Publishers of technology books, eBooks, and videos for creative people

Home > Articles > Digital Photography

  • Print
  • + Share This
This chapter is from the book

The Essentials of Three-point Lighting

Three-point lighting is the basic starting point for film and video. This method utilizes three light sources focused on the subject from different angles. Mastering this technique is the foundation for more advanced lighting strategies. The goal of three-point lighting is to properly light the subject while also separating the subject from the background. This approach is the basis for portrait lighting, but it can be used in other situations as well.

Key Light

The key is generally your most intense light and is placed 15–45 degrees to the side of your subject. The main purpose of the key is to wrap the face in the appropriate quality of light based on the subject’s features and the story you want to tell. Using a broad, soft source of light like that produced by a soft box or fluorescent fixture such as a Kino Flo is a popular choice when shooting interviews. If you have the room, a bounce key can be even more pleasing: The light is bounced off a flat surface or card and is reflected onto the subject’s face to create soft light.
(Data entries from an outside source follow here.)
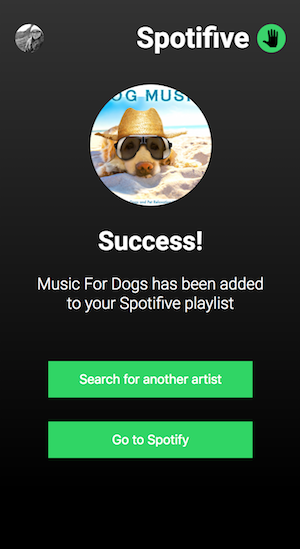
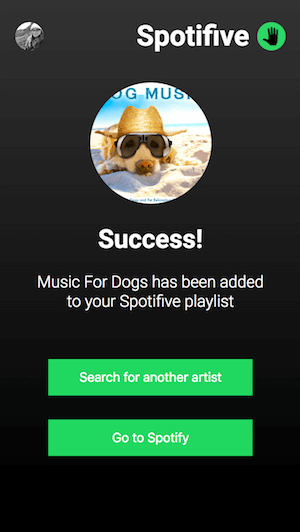
Update readme and crush images

diff --git a/README.md b/README.md
@@ -14,11 +14,18 @@ Search for an artist you want to try, click Try It, and that artist's top 5 song
 
 ### *Example* 
 
+#### Sign in:
 ![Sign In](./src/images/signin.png)
+
+#### Search:
 ![Search](./src/images/search1.png)
 ![Search](./src/images/search2.png)
+
+#### Try it:
 ![Try It](./src/images/tryit.png)
 ![Success](./src/images/success.png)
+
+#### Spotifive on Spotify:
 ![Spotifive on Spotify](./src/images/spotify.png)
 
 ---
Ideally, you’ll determine essential information about your subject before you light the shot. You’ll want to identify important factors like skin tone and texture, hair color (or lack thereof), and wardrobe, so you can light accordingly. You’ll also need to know the “color palette” of your subject so you can achieve the right lighting balance.

Fill Light

The fill is your secondary light and is generally placed on the opposite side of the key. Its purpose is to fill in the shadows cast by the key light. To what degree you utilize your fill light is a matter of taste. Ideally, you’ll use a small lighting fixture or bounce the light off a card or flat surface. Often, you can use some reflected light off your key to produce some fill.

Selective use of fill light can have considerable impact on the mood you create. Try varying the amount of light used and look at your monitor or viewfinder after you make adjustments. The amount of falloff you use for the key (which creates shadows or transition) can really change a viewer’s reaction to your subject’s face. This light can significantly affect the mood of the portrait you are shooting.

You’ll also need to experiment with the quality of fill light. When creating fill, you’ll almost always choose to reflect the lights off an indirect surface. Whichever surface you choose can make a big difference. Some are shiny and specular, whereas others just soften a source like butter. A shiny surface will not give you the same feel as a matte finish. Use the way different skin tones take the light as a reference point. You can also use a gold reflector to warm up your light. Just be sure to consider how reflections can affect the mood of the shot.

Backlight

Backlight is the third element in three-point lighting. Its purpose is to highlight the edges of your subject, separating it from the background, which creates more of a three-dimensional look. The backlight is identical to the hair light you might use in a portrait setup. Placement of the backlight is usually behind and above your subject, but it can depend on the shape and quality of the human (or other) head.

Sometimes the backlight works best close to the floor or off to the side (it is then called a kicker). The purpose is still the same, which is to create a multidimensional feel to draw the viewer’s attention to a subject. The quality of this light can be as varied as the key and fill. A bald head often looks best with a bounced backlight, whereas a subject with a full head of hair can usually benefit from more of a direct treatment. Always look at your monitor to gauge what’s best.

  • + Share This
  • 🔖 Save To Your Account